*Exercise material*
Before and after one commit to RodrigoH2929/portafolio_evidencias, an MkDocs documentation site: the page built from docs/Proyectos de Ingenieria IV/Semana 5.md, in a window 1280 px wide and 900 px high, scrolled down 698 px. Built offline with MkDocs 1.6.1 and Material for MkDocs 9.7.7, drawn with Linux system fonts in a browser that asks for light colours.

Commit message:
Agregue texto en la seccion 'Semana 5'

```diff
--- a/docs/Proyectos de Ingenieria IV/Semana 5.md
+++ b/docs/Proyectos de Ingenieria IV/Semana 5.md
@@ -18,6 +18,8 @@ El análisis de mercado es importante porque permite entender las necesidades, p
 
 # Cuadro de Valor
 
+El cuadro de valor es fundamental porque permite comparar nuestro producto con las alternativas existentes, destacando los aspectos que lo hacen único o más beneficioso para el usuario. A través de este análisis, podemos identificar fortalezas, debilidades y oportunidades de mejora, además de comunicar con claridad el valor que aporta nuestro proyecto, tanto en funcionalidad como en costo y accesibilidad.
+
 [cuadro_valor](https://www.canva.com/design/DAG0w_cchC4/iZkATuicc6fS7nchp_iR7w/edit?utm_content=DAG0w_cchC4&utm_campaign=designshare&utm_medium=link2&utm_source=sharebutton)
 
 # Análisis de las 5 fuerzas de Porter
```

*Directions*
The task requires that all the material be restated word for word.

*Task answer*
Before and after one commit to RodrigoH2929/portafolio_evidencias, an MkDocs documentation site: the page built from docs/Proyectos de Ingenieria IV/Semana 5.md, in a window 1280 px wide and 900 px high, scrolled down 698 px. Built offline with MkDocs 1.6.1 and Material for MkDocs 9.7.7, drawn with Linux system fonts in a browser that asks for light colours.

Commit message:
Agregue texto en la seccion 'Semana 5'

```diff
--- a/docs/Proyectos de Ingenieria IV/Semana 5.md
+++ b/docs/Proyectos de Ingenieria IV/Semana 5.md
@@ -18,6 +18,8 @@ El análisis de mercado es importante porque permite entender las necesidades, p
 
 # Cuadro de Valor
 
+El cuadro de valor es fundamental porque permite comparar nuestro producto con las alternativas existentes, destacando los aspectos que lo hacen único o más beneficioso para el usuario. A través de este análisis, podemos identificar fortalezas, debilidades y oportunidades de mejora, además de comunicar con claridad el valor que aporta nuestro proyecto, tanto en funcionalidad como en costo y accesibilidad.
+
 [cuadro_valor](https://www.canva.com/design/DAG0w_cchC4/iZkATuicc6fS7nchp_iR7w/edit?utm_content=DAG0w_cchC4&utm_campaign=designshare&utm_medium=link2&utm_source=sharebutton)
 
 # Análisis de las 5 fuerzas de Porter
```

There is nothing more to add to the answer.